Walking safely on the Isle of Skye.
'Sometimes it rains'
It is important to bear safety issues in mind when walking on Skye, there have been some tragic deaths in the Cuillin Hills, on the Trotternish Ridge and elsewhere on the island. The weather can change very rapidly, a beautiful sunny day can suddenly deteriorate into a wild storm and the weather forecasters struggle to predict the weather with accuracy. You will often experience glorious sunshine all day in one area of Skye while five miles down the road it will be pouring with rain. Once whilst walking through the Quiraing on the north end of Skye we experienced high winds, sunshine, lashing rain and mist, all within the space of three hours. Bear these unpredictable conditions in mind and always set out with appropriate equipment, if you are planning a long excursion take plenty of food and water as well as warm clothes and waterproofs. Good, sturdy boots are a necessity, trainers are not good enough on a long walk. Jeans are also not a good choice for walking in. If it gets wet, denim becomes very cold, heavy and uncomfortable and if the rain stops it doesn't dry out quickly. This will sap your bodily warmth and you will expend valuable energy trying to heat up. If you are heading into the wilds take a map and compass and the knowledge to use them!

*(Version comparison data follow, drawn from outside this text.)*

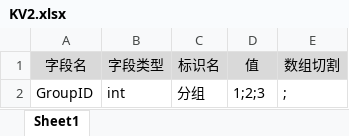
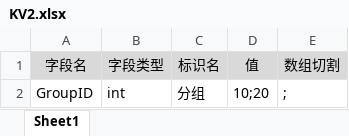
Before and after one commit to davyxu/tabtoy, an Excel workbook: v3/example/KV2.xlsx, sheet Sheet1, drawn as a sheet; values as stored, in another font and other column widths than the file's, no borders; the diff names each change by its address in the sheet, - before the commit and + after, or states it on an @@ line.

```diff
--- a/v3/example/KV2.xlsx (sheet Sheet1)
+++ b/v3/example/KV2.xlsx (sheet Sheet1)
-D2 (值): 1;2;3
+D2 (值): 10;20
```
Also changed, not shown: v3/example/Data.xlsx, v3/example/Index.xlsx, 21 other files.
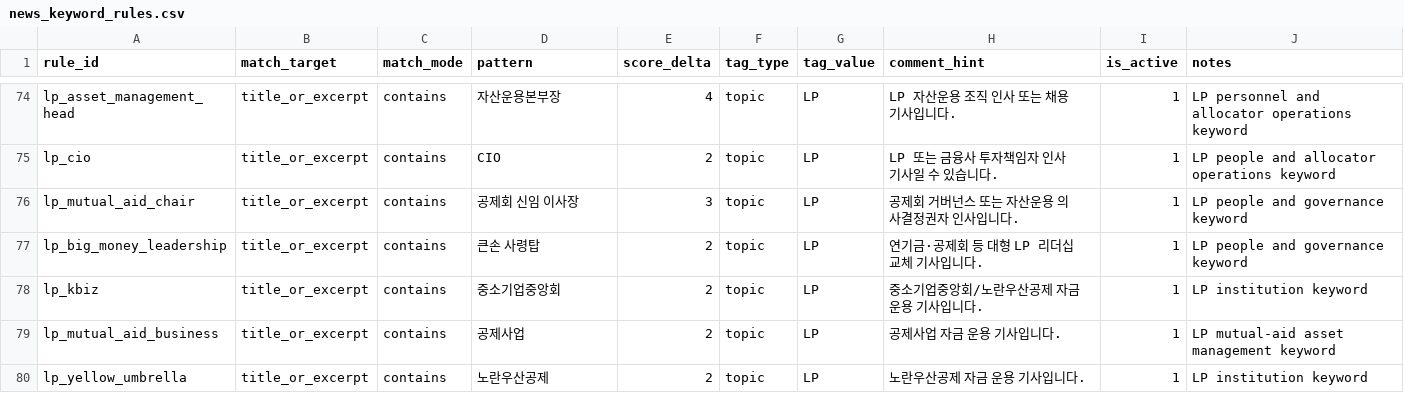
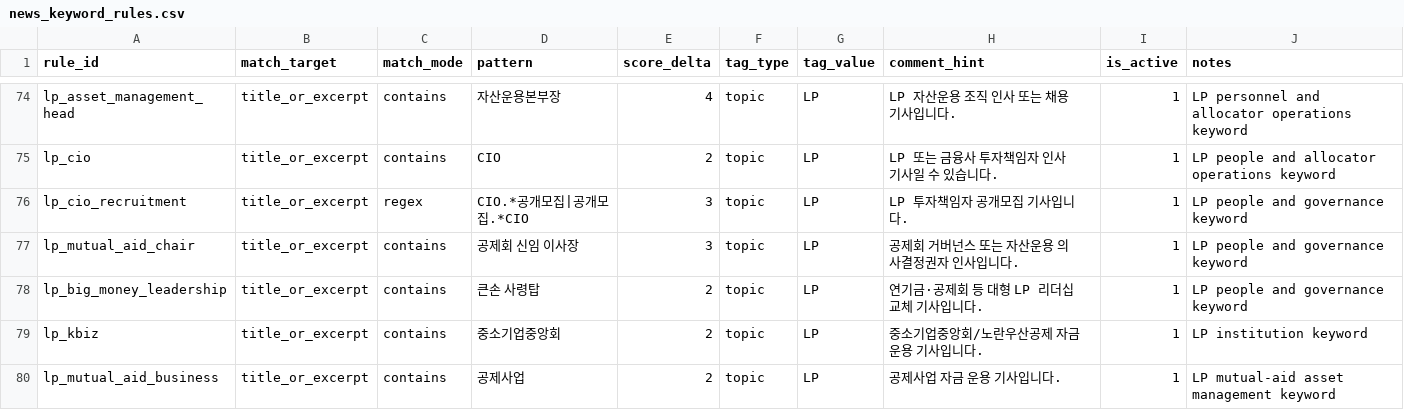
Before and after one commit to pkkong/korea-pef-db, a CSV file: services/newsletter/data/news_keyword_rules.csv, drawn as a sheet; only a part is shown, gaps mark what is left out; the shorter side is filled out with more unchanged rows.

Commit message:
Refine newsletter gap scoring

```diff
--- a/services/newsletter/data/news_keyword_rules.csv
+++ b/services/newsletter/data/news_keyword_rules.csv
@@ -75,2 +75,3 @@ lp_asset_management_head,title_or_excerpt,contains,자산운용본부장,4,topic
 lp_cio,title_or_excerpt,contains,CIO,2,topic,LP,LP 또는 금융사 투자책임자 인사 기사일 수 있습니다.,1,LP people and allocator operations keyword
+lp_cio_recruitment,title_or_excerpt,regex,CIO.*공개모집|공개모집.*CIO,3,topic,LP,LP 투자책임자 공개모집 기사입니다.,1,LP people and governance keyword
 lp_mutual_aid_chair,title_or_excerpt,contains,공제회 신임 이사장,3,topic,LP,공제회 거버넌스 또는 자산운용 의사결정권자 인사입니다.,1,LP people and governance keyword
```
Also changed, not shown: 3 other files.
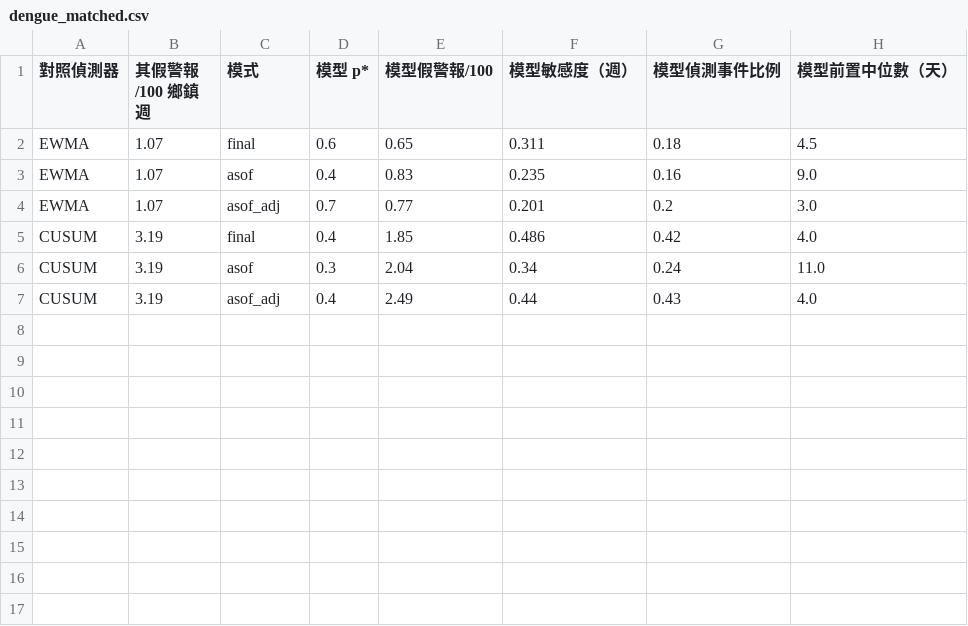
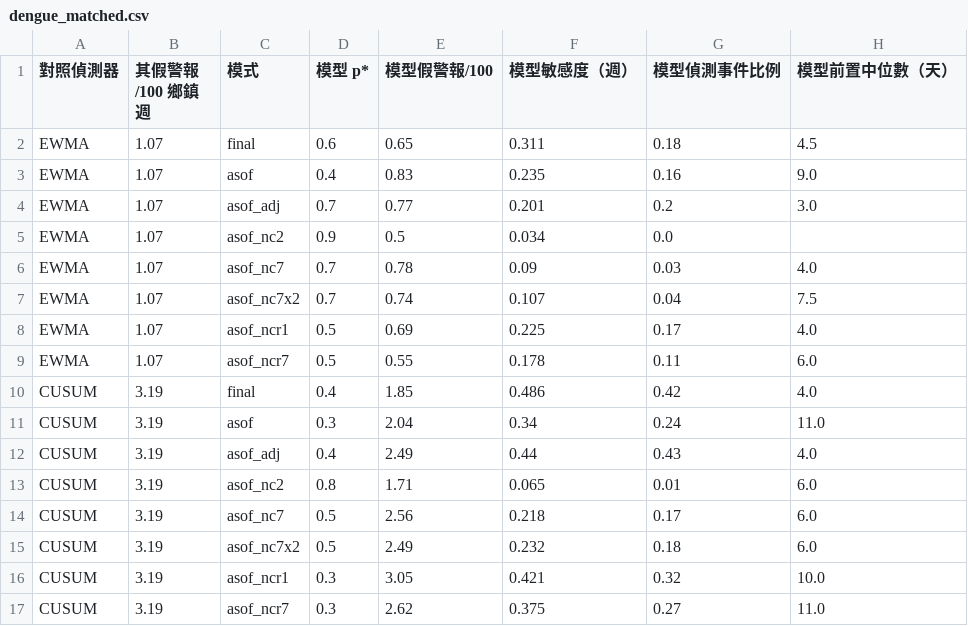
Before and after one commit to drhao/forecast-teller, a CSV file: dengue_ewarn/outputs/backtest/dengue_matched.csv, drawn as a sheet; the diff names each change by its address in the sheet, - before the commit and + after, or states it on an @@ line.

```diff
--- a/dengue_ewarn/outputs/backtest/dengue_matched.csv
+++ b/dengue_ewarn/outputs/backtest/dengue_matched.csv
+row 5: EWMA | 1.07 | asof_nc2 | 0.9 | 0.5 | 0.034 | 0.0
+row 6: EWMA | 1.07 | asof_nc7 | 0.7 | 0.78 | 0.09 | 0.03 | 4.0
+row 7: EWMA | 1.07 | asof_nc7x2 | 0.7 | 0.74 | 0.107 | 0.04 | 7.5
+row 8: EWMA | 1.07 | asof_ncr1 | 0.5 | 0.69 | 0.225 | 0.17 | 4.0
+row 9: EWMA | 1.07 | asof_ncr7 | 0.5 | 0.55 | 0.178 | 0.11 | 6.0
+row 13: CUSUM | 3.19 | asof_nc2 | 0.8 | 1.71 | 0.065 | 0.01 | 6.0
+row 14: CUSUM | 3.19 | asof_nc7 | 0.5 | 2.56 | 0.218 | 0.17 | 6.0
+row 15: CUSUM | 3.19 | asof_nc7x2 | 0.5 | 2.49 | 0.232 | 0.18 | 6.0
+row 16: CUSUM | 3.19 | asof_ncr1 | 0.3 | 3.05 | 0.421 | 0.32 | 10.0
+row 17: CUSUM | 3.19 | asof_ncr7 | 0.3 | 2.62 | 0.375 | 0.27 | 11.0
```
Also changed, not shown: dengue_ewarn/outputs/backtest/dengue_lead_times.csv, dengue_ewarn/outputs/backtest/dengue_strata_leads.csv, 14 other files.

Always tell someone where you are going, that way if you don't reappear someone will come looking for you.
If the sun comes out in Scotland it may not feel that hot but you can still get sunburnt with surprising speed, smother on a good high factor cream and don't under estimate the power of the wind to burn you.
Another factor to consider is the prevalence of livestock virtually all over the island. Sheep can startle easily and tend to enjoy grazing in suicidal areas like the tops of cliffs. Try to give them a wide berth in such places. If you are taking a dog keep it on a lead and stay away from sheep altogether during the spring (lambing season.) Bear in mind that although your dog may be good around sheep (i.e. not interested in them at all) the sheep don't know that. To them any dog is a potential threat and to be run away from as fast as possible!
Courtesy of Ella Maughan